[Excerpted data Boundary: Start]
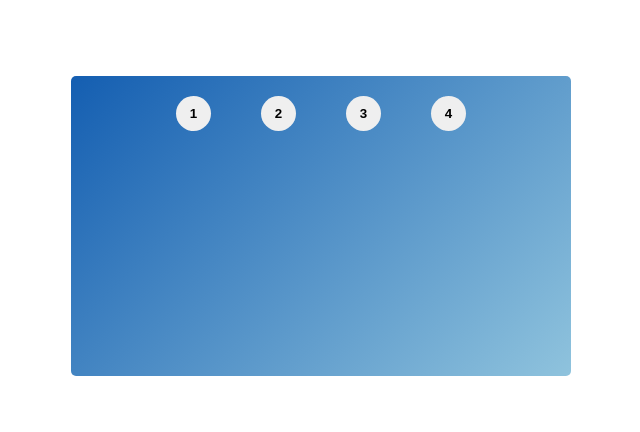
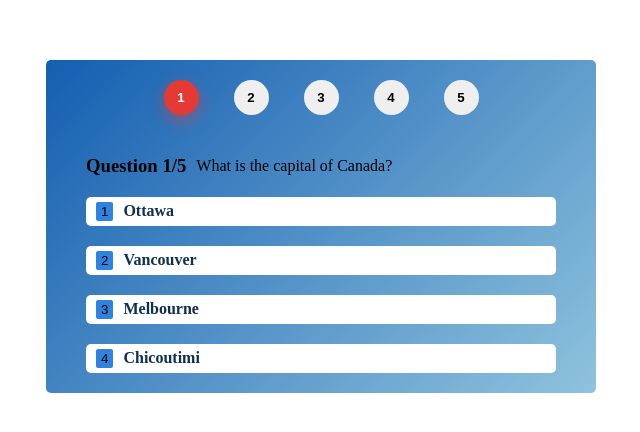
Before and after one commit to MaximMurysov/Quiz, a React app: page / in a window 1280 px wide. Shown: the part 174-606 px from the top of the page, without its empty margins (319-959 px from the left). Built offline with nearby package versions, Linux system fonts and the light colour scheme; the HTML template or start-up script is replaced by a standard one.

Commit message:
feat: add quiz layout with navigation, answers and seed questions

```diff
--- a/src/components/QuizApp.jsx
+++ b/src/components/QuizApp.jsx
@@ -3,14 +3,34 @@ import styles from "./styles.module.css";
 import { questions } from "./questions";
 
 function QuizApp() {
+  const [activeQuestion, setActiveQuestion] = useState(0);
+
   return (
     <div className={styles.quiz}>
       <div className={styles.quizContainer}>
         <div className={styles.numberQuestion}>
           {questions.map((_, i) => (
-            <button key={i} className={styles.questionItem}>
+            <button
+              onClick={() => setActiveQuestion(i)}
+              key={i}
+              className={`${styles.questionItem} ${i === activeQuestion ? styles.active : ""}`}
+            >
               {i + 1}
             </button>
+          ))}
+        </div>
+        <div className={styles.questionTitle}>
+          <h3>
+            Question {activeQuestion + 1}/{questions.length}
+          </h3>
+          {questions[activeQuestion].title}
+        </div>
+        <div className={styles.answers}>
+          {questions[activeQuestion].list.map((elem, i) => (
+            <div className={styles.answerElem}>
+              <button className={styles.numberAnswer}>{i + 1}</button>
+              <p className={styles.answerElemText}>{elem.answer}</p>
+            </div>
           ))}
         </div>
       </div>
--- a/src/components/questions.js
+++ b/src/components/questions.js
@@ -35,4 +35,13 @@ export const questions = [
       { answer: "USA", term: false },
     ],
   },
+  {
+    title: "Which city is the capital of Australia?",
+    list: [
+      { answer: "Sydney", term: false },
+      { answer: "Melbourne", term: false },
+      { answer: "Canberra", term: true },
+      { answer: "Perth", term: false },
+    ],
+  },
 ];
--- a/src/components/styles.module.css
+++ b/src/components/styles.module.css
@@ -10,17 +10,16 @@
   height: 100vh;
 }
 .quizContainer {
-  width: 500px;
-  height: 300px;
+  width: 550px;
+  min-height: 300px;
   border-radius: 5px;
   background: linear-gradient(135deg, #145eb1, #8fc3dd);
   padding: 20px 40px;
 }
 .numberQuestion {
   display: flex;
-
   justify-content: center;
-  gap: 50px;
+  gap: 35px;
 }
 .questionItem {
   width: 35px;
@@ -28,4 +27,45 @@
   border: none;
   border-radius: 50%;
   font-weight: bold;
+  cursor: pointer;
 }
+.active {
+  box-shadow: 0 6px 15px rgba(229, 57, 53, 0.5);
+  background-color: #e53935;
+  color: white;
+  transition: all 0.2s ease;
+}
+.questionTitle {
+  display: flex;
+  gap: 10px;
+  align-items: center;
+  margin-top: 40px;
+  width: 100%;
+}
+.answers {
+  margin-top: 20px;
+  display: flex;
+  flex-direction: column;
+  gap: 20px;
+}
+.answerElem {
+  display: flex;
+  width: 100%;
+  background-color: white;
+  padding: 5px;
+  border-radius: 5px;
+  gap: 10px;
+  padding-left: 10px;
+}
+.numberAnswer {
+  background-color: #2f82df;
+  border-radius: 2px;
+  padding: 2px 5px;
+  border: none;
+  cursor: pointer;
+}
+.answerElemText {
+  color: #0f2f53;
+  font-weight: bold;
+  cursor: pointer;
+}
```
[Excerpted data Boundary: End]
Task description: Pictures are to be dropped, and the remaining data set down exactly.

Solution to the problem:
Before and after one commit to MaximMurysov/Quiz, a React app: page / in a window 1280 px wide. Shown: the part 174-606 px from the top of the page, without its empty margins (319-959 px from the left). Built offline with nearby package versions, Linux system fonts and the light colour scheme; the HTML template or start-up script is replaced by a standard one.

Commit message:
feat: add quiz layout with navigation, answers and seed questions

```diff
--- a/src/components/QuizApp.jsx
+++ b/src/components/QuizApp.jsx
@@ -3,14 +3,34 @@ import styles from "./styles.module.css";
 import { questions } from "./questions";
 
 function QuizApp() {
+  const [activeQuestion, setActiveQuestion] = useState(0);
+
   return (
     <div className={styles.quiz}>
       <div className={styles.quizContainer}>
         <div className={styles.numberQuestion}>
           {questions.map((_, i) => (
-            <button key={i} className={styles.questionItem}>
+            <button
+              onClick={() => setActiveQuestion(i)}
+              key={i}
+              className={`${styles.questionItem} ${i === activeQuestion ? styles.active : ""}`}
+            >
               {i + 1}
             </button>
+          ))}
+        </div>
+        <div className={styles.questionTitle}>
+          <h3>
+            Question {activeQuestion + 1}/{questions.length}
+          </h3>
+          {questions[activeQuestion].title}
+        </div>
+        <div className={styles.answers}>
+          {questions[activeQuestion].list.map((elem, i) => (
+            <div className={styles.answerElem}>
+              <button className={styles.numberAnswer}>{i + 1}</button>
+              <p className={styles.answerElemText}>{elem.answer}</p>
+            </div>
           ))}
         </div>
       </div>
--- a/src/components/questions.js
+++ b/src/components/questions.js
@@ -35,4 +35,13 @@ export const questions = [
       { answer: "USA", term: false },
     ],
   },
+  {
+    title: "Which city is the capital of Australia?",
+    list: [
+      { answer: "Sydney", term: false },
+      { answer: "Melbourne", term: false },
+      { answer: "Canberra", term: true },
+      { answer: "Perth", term: false },
+    ],
+  },
 ];
--- a/src/components/styles.module.css
+++ b/src/components/styles.module.css
@@ -10,17 +10,16 @@
   height: 100vh;
 }
 .quizContainer {
-  width: 500px;
-  height: 300px;
+  width: 550px;
+  min-height: 300px;
   border-radius: 5px;
   background: linear-gradient(135deg, #145eb1, #8fc3dd);
   padding: 20px 40px;
 }
 .numberQuestion {
   display: flex;
-
   justify-content: center;
-  gap: 50px;
+  gap: 35px;
 }
 .questionItem {
   width: 35px;
@@ -28,4 +27,45 @@
   border: none;
   border-radius: 50%;
   font-weight: bold;
+  cursor: pointer;
 }
+.active {
+  box-shadow: 0 6px 15px rgba(229, 57, 53, 0.5);
+  background-color: #e53935;
+  color: white;
+  transition: all 0.2s ease;
+}
+.questionTitle {
+  display: flex;
+  gap: 10px;
+  align-items: center;
+  margin-top: 40px;
+  width: 100%;
+}
+.answers {
+  margin-top: 20px;
+  display: flex;
+  flex-direction: column;
+  gap: 20px;
+}
+.answerElem {
+  display: flex;
+  width: 100%;
+  background-color: white;
+  padding: 5px;
+  border-radius: 5px;
+  gap: 10px;
+  padding-left: 10px;
+}
+.numberAnswer {
+  background-color: #2f82df;
+  border-radius: 2px;
+  padding: 2px 5px;
+  border: none;
+  cursor: pointer;
+}
+.answerElemText {
+  color: #0f2f53;
+  font-weight: bold;
+  cursor: pointer;
+}
```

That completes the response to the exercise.